25 November 2019
Meet The Woman Making Yoga Matter More
"I often start by letting people know that I don’t even mind if they take a nap during my class; I try to lift the pressure and expectation people put on themselves to be "able", the real work is getting up, getting out and making the positive decision to look after yourself."
“I often start by letting people know that I don’t even mind if they take a nap during my class; I try to lift the pressure and expectation people put on themselves to be "able", the real work is getting up, getting out and making the positive decision to look after yourself," Abi Nolan, founder of Supply Yoga, tells me with a lack of pretentiousness so rarely found in the yoga industry that it’s positively refreshing.
For all the yogis that make a point of promoting wellbeing and oneness, it’s almost undeniable that the yoga can be perceived as lending itself to privilege. Among the criticisms often levelled at the practice – and not unfairly – is that it is exclusive, catering only to an audience that have the finances to be able to partake: “whilst it's increasingly unaffordable for most, financial inaccessibility isn't the only barrier. It takes social capital, confidence and an engaging opportunity for people to begin feeling comfortable in a wellness space,” she says.
But from her studio in the corner of Hackney, East London, Nolan is on a mission to change that. The premise is simple: accessible yoga with social impact at its core. A studio that runs on small margins, the money earned from class fees goes back into funding free yoga and breathwork sessions for individuals involved with local community support services who may otherwise face social isolation: “The community that practices with us at the studio know that their support creates time and space for others to breathe deep too."
The result is a studio that’s as much about community togetherness as it is about yoga. Over the past few years, Nolan has established partnerships with charities and grassroots organisations throughout the borough, working with everyone from the Helen Bamber Foundation to MacMillan Cancer Care or Hackney Migrant Centre to deliver confidence building, anxiety reducing and social isolation alleviating yoga-based therapeutic interventions. While Supply Yoga have enjoyed contributions from the likes of Adidas and the National Lottery, most of these interventions are funded directly with the revenue from the classes they run.
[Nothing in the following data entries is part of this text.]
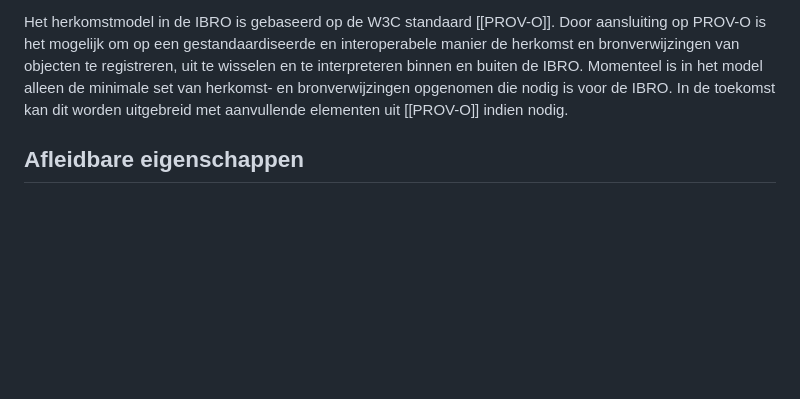
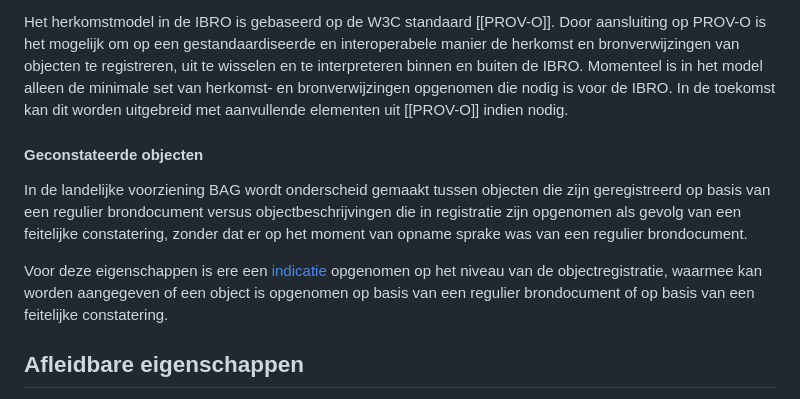
Before and after one commit to Geonovum/ibro-lm, a Markdown page: docs/algemeen.md, the part around the change. Drawn GitHub-style; blank space fills up the shorter version.

Commit message:
Beschrijving geconstateerd

```diff
--- a/docs/algemeen.md
+++ b/docs/algemeen.md
@@ -163,6 +163,12 @@ In de IBRO worden deze gegevens bij elke objectregistratie optgenomen, conform d
 
 Het herkomstmodel in de IBRO is gebaseerd op de W3C standaard [[PROV-O]]. Door aansluiting op PROV-O is het mogelijk om op een gestandaardiseerde en interoperabele manier de herkomst en bronverwijzingen van objecten te registreren, uit te wisselen en te interpreteren binnen en buiten de IBRO. Momenteel is in het model alleen de minimale set van herkomst- en bronverwijzingen opgenomen die nodig is voor de IBRO. In de toekomst kan dit worden uitgebreid met aanvullende elementen uit [[PROV-O]] indien nodig.
 
+#### Geconstateerde objecten
+
+In de landelijke voorziening BAG wordt onderscheid gemaakt tussen objecten die zijn geregistreerd op basis van een regulier brondocument versus objectbeschrijvingen die in registratie zijn opgenomen als gevolg van een feitelijke constatering, zonder dat er op het moment van opname sprake was van een regulier brondocument.
+
+Voor deze eigenschappen is ere een [indicatie](#informatiemodel_imibro_logisch_domein_registratiegegevens_objecttype_registratie_attribuutsoort_indicatie_object_geconstateerd) opgenomen op het niveau van de objectregistratie, waarmee kan worden aangegeven of een object is opgenomen op basis van een regulier brondocument of op basis van een feitelijke constatering.
+
 ## Afleidbare eigenschappen
 
 In het informatiemodel IBRO worden naast de direct geregistreerde eigenschappen ook afleidbare eigenschappen opgenomen. Afleidbare eigenschappen zijn eigenschappen die niet direct worden geregistreerd, maar die kunnen worden afgeleid uit andere geregistreerde eigenschappen. Dit kan bijvoorbeeld door berekeningen, regels of logica toe te passen op de geregistreerde gegevens.
```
Conscious of the intimidation factor that even the most socially confident of us can experience, she heads out to deliver these sessions in ways and locations in which participants feel more comfortable – whether that is in the attic of a local church or in a meeting room at the hospital “The best part of my job is changing people’s minds about what yoga is and that we can find a sense of belonging in our bodies and breath no matter what health, mobility, language or learning barriers are isolating us.”
However, Supply Yoga do now face new challenges of their own. As a result of redevelopment in Hackney and a complicated housing market, the studio is set to lose its home in January 2020; where it will move to is still unknown. “We're hopeful that this set of difficult circumstances imposed on us by the economic climate and volatile property market will simply propel Supply in positive directions we may not have dreamt up had things developed in a conventional, linear way,” Nolan explained in an email to the loyal community that practices at her studio.
Not ones to focus only on their own activities and achievements, Supply Yoga also partner with external organisations to raise funds directly for them. On 7th December 2019 they’ll be collaborating with Decent Works to offer up some mindful yoga and celebratory drinks at a 'Yoga + Mimosas' morning, all in support of Indigo Volunteers, a charity that connects volunteers with grassroots humanitarian projects across the globe.
To find out more about Supply Yoga please see their website
or check them out on Instagram